The hive mind

Few working scientists can give a ground-up explanation of the phenomenon they study; they rely on information and techniques borrowed from other scientists. Knowledge and the virtues of the scientific orientation live far more in the community than the individual. When we talk of a “scientific community,” we are pointing to something critical: that advanced science is a social enterprise, characterized by an intricate division of cognitive labor. Individual scientists, no less than the quacks, can be famously bull-headed, overly enamored of pet theories, dismissive of new evidence, and heedless of their fallibility. (Hence Max Planck’s observation that science advances one funeral at a time.) But as a community endeavor, it is beautifully self-correcting.

Beautifully organized, however, it is not. Seen up close, the scientific community—with its muddled peer-review process, badly written journal articles, subtly contemptuous letters to the editor, overtly contemptuous subreddit threads, and pompous pronouncements of the academy— looks like a rickety vehicle for getting to truth. Yet the hive mind swarms ever forward. It now advances knowledge in almost every realm of existence—even the humanities, where neuroscience and computerization are shaping understanding of everything from free will to how art and literature have evolved over time.

~ Atul Gawande from,

I can’t add to that. I only wanted to be sure that others see it too.
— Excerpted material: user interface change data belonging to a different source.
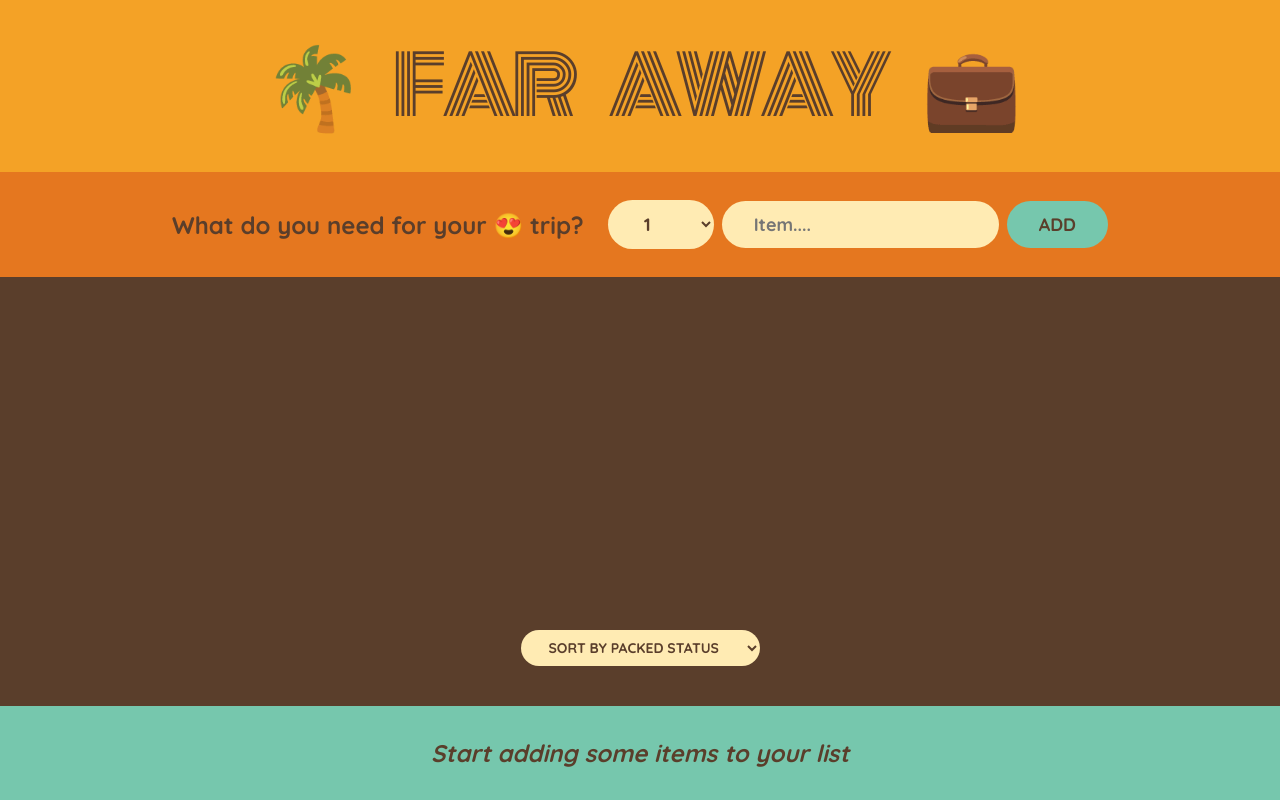
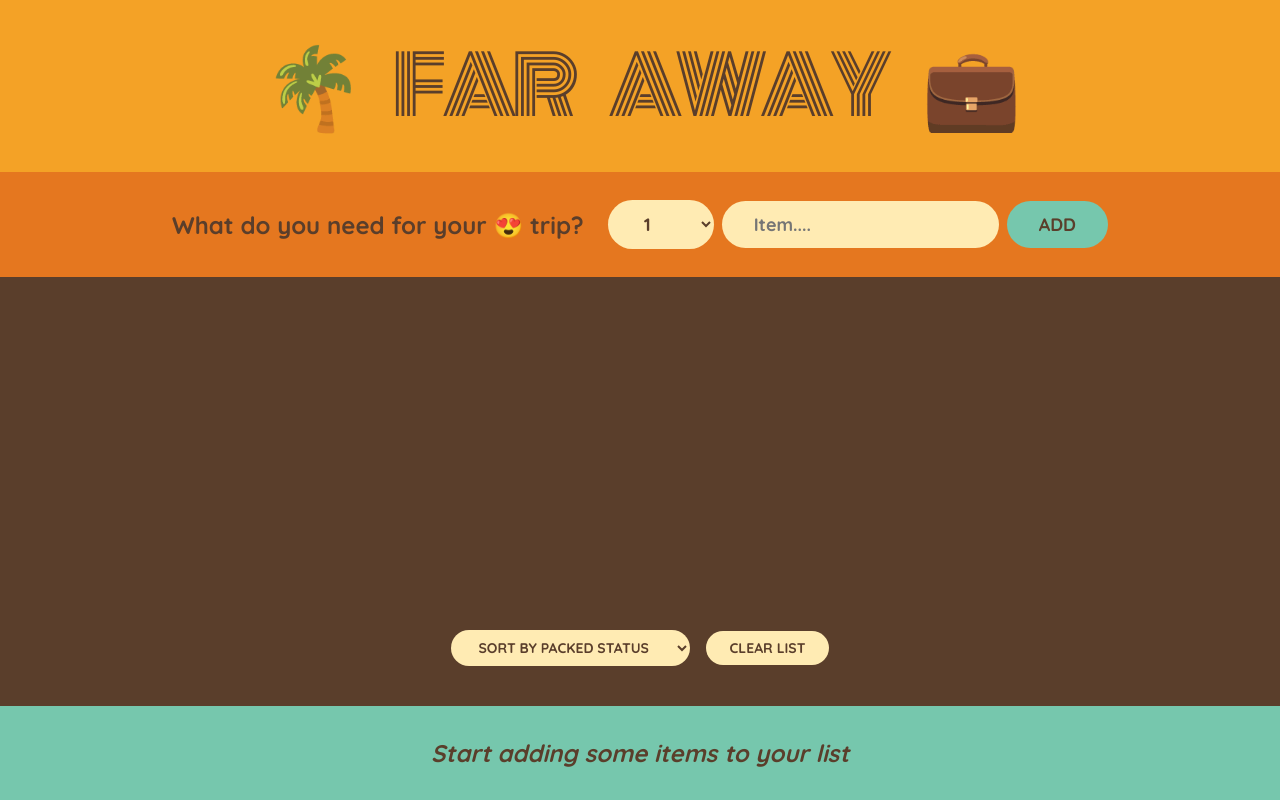
Before and after one commit to thomasmartinez114/travel-list, a React (Create React App) app: page / in a window 1280 px wide. Built offline with nearby package versions, Linux system fonts and the light colour scheme; the HTML template or start-up script is replaced by a standard one.

Commit message:
clear list function and passed to packinglist

```diff
--- a/src/App.js
+++ b/src/App.js
@@ -20,6 +20,10 @@
     );
   }
 
+  function handleClearList() {
+    setItems([]);
+  }
+
   return (
     <div className='app'>
       <Logo />
@@ -28,6 +32,7 @@
         items={items}
         onDeleteItem={handleDeleteItem}
         onToggleItem={handleToggleItem}
+        onClearList={handleClearList}
       />
       <Stats items={items} />
     </div>
@@ -81,7 +86,7 @@
   );
 }
 
-function PackingList({ items, onDeleteItem, onToggleItem }) {
+function PackingList({ items, onDeleteItem, onToggleItem, onClearList }) {
   const [sortBy, setSortBy] = useState('packed');
 
   let sortedItems;
@@ -117,6 +122,7 @@
           <option value='description'>Sort by description</option>
           <option value='packed'>Sort by packed status</option>
         </select>
+        <button onClick={onClearList}>Clear List</button>
       </div>
     </div>
   );
```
Meanwhile, I never bothered to read Gawande’s hit book, The Checklist Manifesto. (To be candid, bordering on obnoxious: Time is limited, and I don’t need to seek more information about processes. I’ve got that sorted.) But it has hovered in my awareness none the less. Recently, two unrelated sources gave over-the-top praise for Gawande’s newer book, Being Mortal. On those recommendations alone it’s now in my reading queue. I’ve cracked it open, and done the preliminary reading… Have you read it? Do you have any thoughts on it?